The lawsuit was filed last month targeting OpenAI and Microsoft, its investor and business partner.

According to the allegations, both companies use AI technologies illegally, copying millions of journalistic materials published on the Times website to train ChatGPT and similar AI models. The technology poses a direct competition to the services offered by NY Times.

OpenAI Dubs Journalistic Content As “Publicly Available Internet Materials”

In response to the lawsuit, OpenAI also stated that it was only using “publicly available internet materials” to train its AI models. These materials, as described by OpenAI, come under “fair use” as per copyright law. OpenAI also stressed the importance of innovation, considering it to be fair for creators.

However, the NY Times didn’t buy the “fair use” logic as presented by OpenAI. The news publisher stated that Microsoft’s Bing chatbot and ChatGPT provided services similar to their newspaper.

There is nothing ‘transformative’ about using The Times’ content without payment to create products that substitute for The Times and steal audiences away from it.The New York Times

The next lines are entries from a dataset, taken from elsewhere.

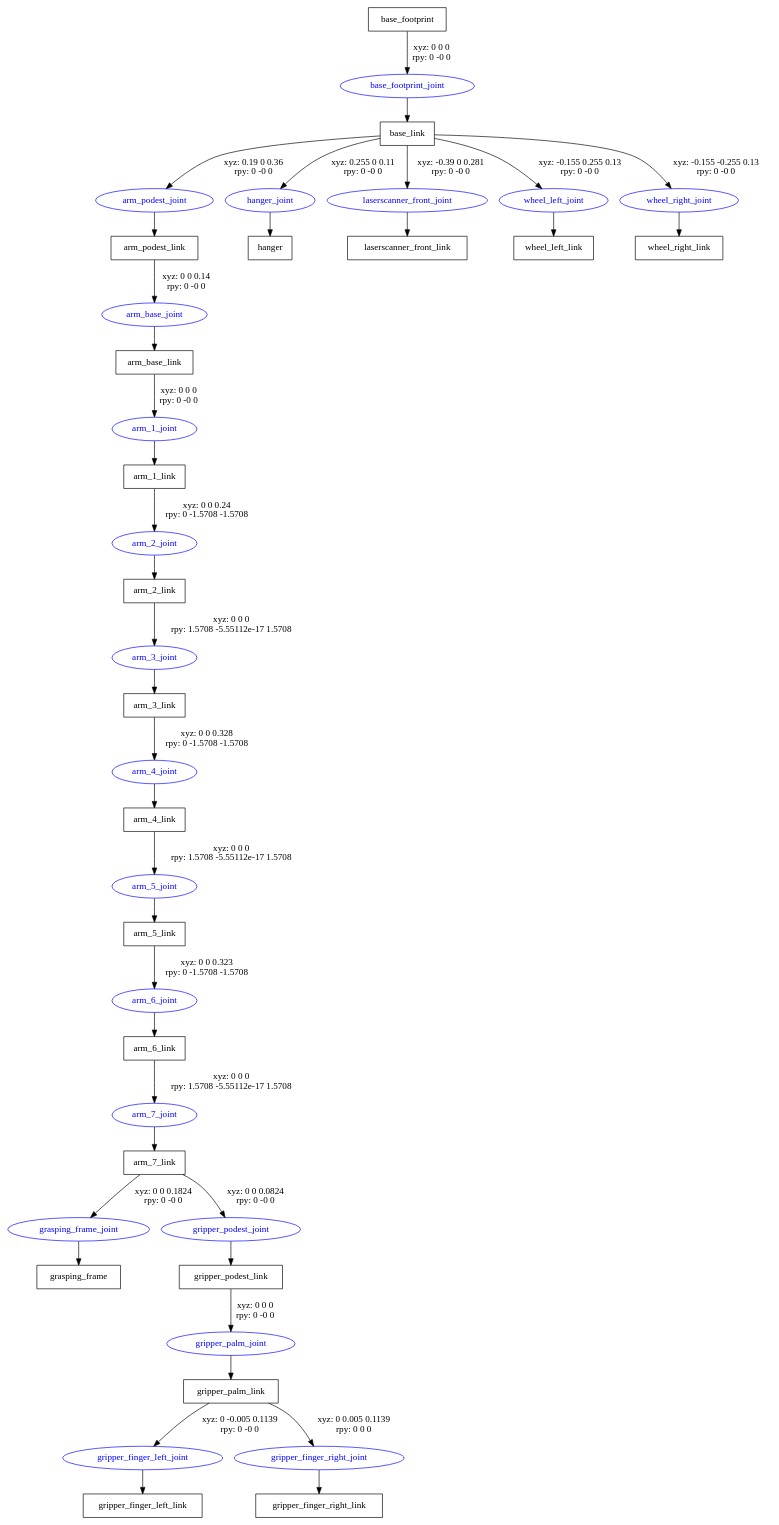
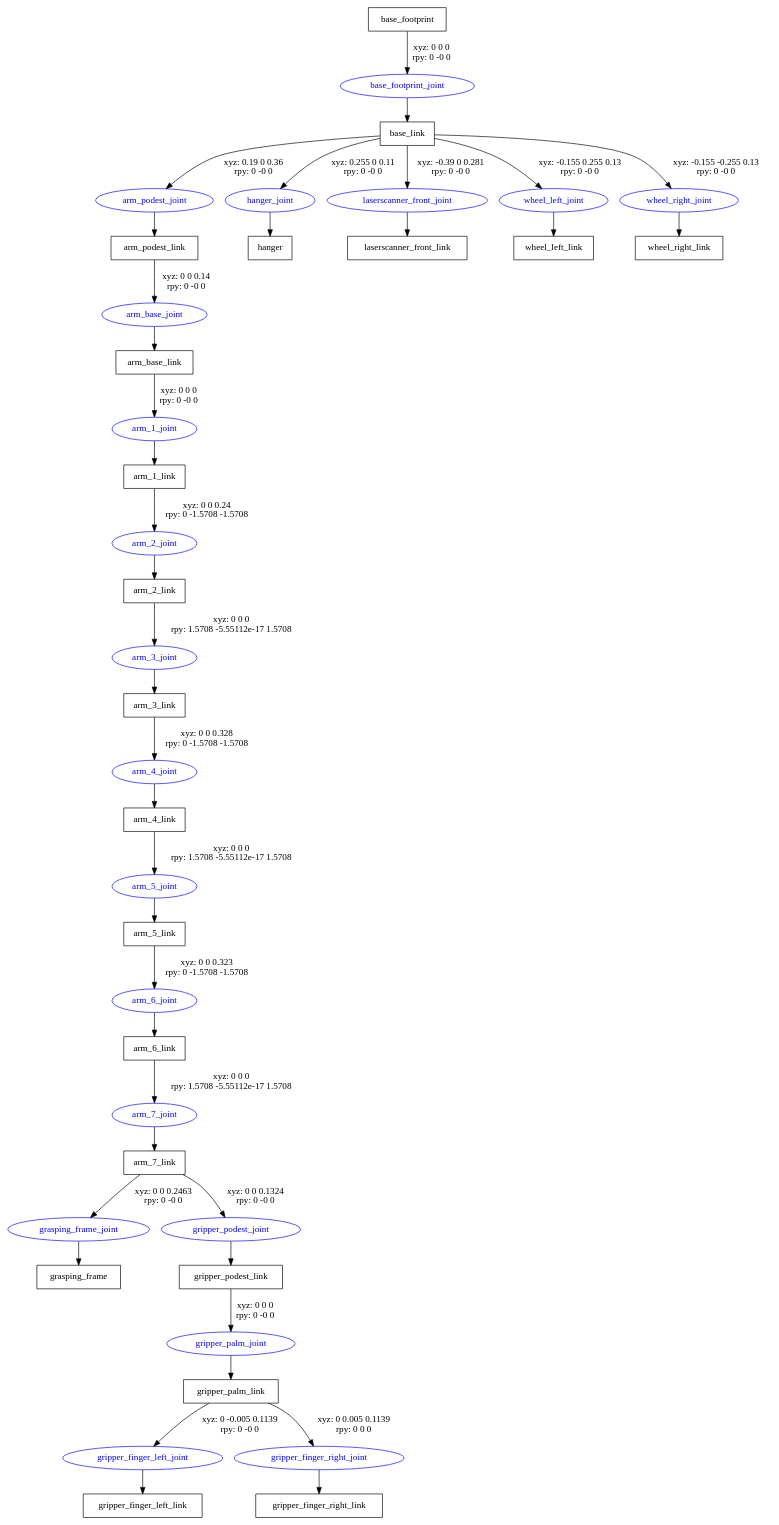
Before and after one commit to EliasWYQ/neobotix_schunk_pybullet: the diagram in data/neobotixschunk/mp500lwa4d_robot.gv, drawn with Graphviz. The commit also changed 9 other files, not shown here.

```diff
--- a/data/neobotixschunk/mp500lwa4d_robot.gv
+++ b/data/neobotixschunk/mp500lwa4d_robot.gv
@@ -1,62 +1,62 @@
 digraph G {
 node [shape=box];
 "base_footprint" [label="base_footprint"];
 "base_link" [label="base_link"];
 "arm_podest_link" [label="arm_podest_link"];
 "arm_base_link" [label="arm_base_link"];
 "arm_1_link" [label="arm_1_link"];
 "arm_2_link" [label="arm_2_link"];
 "arm_3_link" [label="arm_3_link"];
 "arm_4_link" [label="arm_4_link"];
 "arm_5_link" [label="arm_5_link"];
 "arm_6_link" [label="arm_6_link"];
 "arm_7_link" [label="arm_7_link"];
 "grasping_frame" [label="grasping_frame"];
 "gripper_podest_link" [label="gripper_podest_link"];
 "gripper_palm_link" [label="gripper_palm_link"];
 "gripper_finger_left_link" [label="gripper_finger_left_link"];
 "gripper_finger_right_link" [label="gripper_finger_right_link"];
 "hanger" [label="hanger"];
 "laserscanner_front_link" [label="laserscanner_front_link"];
 "wheel_left_link" [label="wheel_left_link"];
 "wheel_right_link" [label="wheel_right_link"];
 node [shape=ellipse, color=blue, fontcolor=blue];
 "base_footprint" -> "base_footprint_joint" [label="xyz: 0 0 0 \nrpy: 0 -0 0"]
 "base_footprint_joint" -> "base_link"
 "base_link" -> "arm_podest_joint" [label="xyz: 0.19 0 0.36 \nrpy: 0 -0 0"]
 "arm_podest_joint" -> "arm_podest_link"
 "arm_podest_link" -> "arm_base_joint" [label="xyz: 0 0 0.14 \nrpy: 0 -0 0"]
 "arm_base_joint" -> "arm_base_link"
 "arm_base_link" -> "arm_1_joint" [label="xyz: 0 0 0 \nrpy: 0 -0 0"]
 "arm_1_joint" -> "arm_1_link"
 "arm_1_link" -> "arm_2_joint" [label="xyz: 0 0 0.24 \nrpy: 0 -1.5708 -1.5708"]
 "arm_2_joint" -> "arm_2_link"
 "arm_2_link" -> "arm_3_joint" [label="xyz: 0 0 0 \nrpy: 1.5708 -5.55112e-17 1.5708"]
 "arm_3_joint" -> "arm_3_link"
 "arm_3_link" -> "arm_4_joint" [label="xyz: 0 0 0.328 \nrpy: 0 -1.5708 -1.5708"]
 "arm_4_joint" -> "arm_4_link"
 "arm_4_link" -> "arm_5_joint" [label="xyz: 0 0 0 \nrpy: 1.5708 -5.55112e-17 1.5708"]
 "arm_5_joint" -> "arm_5_link"
 "arm_5_link" -> "arm_6_joint" [label="xyz: 0 0 0.323 \nrpy: 0 -1.5708 -1.5708"]
 "arm_6_joint" -> "arm_6_link"
 "arm_6_link" -> "arm_7_joint" [label="xyz: 0 0 0 \nrpy: 1.5708 -5.55112e-17 1.5708"]
 "arm_7_joint" -> "arm_7_link"
-"arm_7_link" -> "grasping_frame_joint" [label="xyz: 0 0 0.1824 \nrpy: 0 -0 0"]
+"arm_7_link" -> "grasping_frame_joint" [label="xyz: 0 0 0.2463 \nrpy: 0 -0 0"]
 "grasping_frame_joint" -> "grasping_frame"
-"arm_7_link" -> "gripper_podest_joint" [label="xyz: 0 0 0.0824 \nrpy: 0 -0 0"]
+"arm_7_link" -> "gripper_podest_joint" [label="xyz: 0 0 0.1324 \nrpy: 0 -0 0"]
 "gripper_podest_joint" -> "gripper_podest_link"
 "gripper_podest_link" -> "gripper_palm_joint" [label="xyz: 0 0 0 \nrpy: 0 -0 0"]
 "gripper_palm_joint" -> "gripper_palm_link"
 "gripper_palm_link" -> "gripper_finger_left_joint" [label="xyz: 0 -0.005 0.1139 \nrpy: 0 -0 0"]
 "gripper_finger_left_joint" -> "gripper_finger_left_link"
 "gripper_palm_link" -> "gripper_finger_right_joint" [label="xyz: 0 0.005 0.1139 \nrpy: 0 0 0"]
 "gripper_finger_right_joint" -> "gripper_finger_right_link"
 "base_link" -> "hanger_joint" [label="xyz: 0.255 0 0.11 \nrpy: 0 -0 0"]
 "hanger_joint" -> "hanger"
 "base_link" -> "laserscanner_front_joint" [label="xyz: -0.39 0 0.281 \nrpy: 0 -0 0"]
 "laserscanner_front_joint" -> "laserscanner_front_link"
 "base_link" -> "wheel_left_joint" [label="xyz: -0.155 0.255 0.13 \nrpy: 0 -0 0"]
 "wheel_left_joint" -> "wheel_left_link"
 "base_link" -> "wheel_right_joint" [label="xyz: -0.155 -0.255 0.13 \nrpy: 0 -0 0"]
 "wheel_right_joint" -> "wheel_right_link"
 }
```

OpenAI admitted that there was a “rare bug” in its system that resulted in exact copies of Times reports. The tech company also assured that they were taking measures to mitigate such instances and accused The Times of intentionally manipulating examples.

OpenAI also focussed on licensing deals with other news publishers, including the Associated Press and Axel Springer as a testimony of its commitment to fair compensation.

The tech company has agreed to compensate the media platforms for training its AI models based on their content. Besides, the news outlets reserve the right to “opt-out” of getting their websites scrapped by tools.

Back in August, The NY Times chose to implement the “opt-out” option.

OpenAI Tried Negotiating With The NY Times On Licensing Deal

In a significant disclosure, OpenAI stated that it was negotiating with the NY Times till December 19 over a licensing agreement and compensation. However, the parties failed to reach a fruitful deal in this pursuit.

It was just a week later that the Times filed a lawsuit against it. These discussions involved “a high-value partnership around real-time display with attribution in ChatGPT”.

This would provide a new way for the Times to engage readers while offering them access to the reporting of the newspaper.

OpenAI further expressed optimism to enter a partnership with The Times despite the ongoing legal dispute. This ongoing legal battle is likely to shape the future landscape of the development of AI and copyright considerations.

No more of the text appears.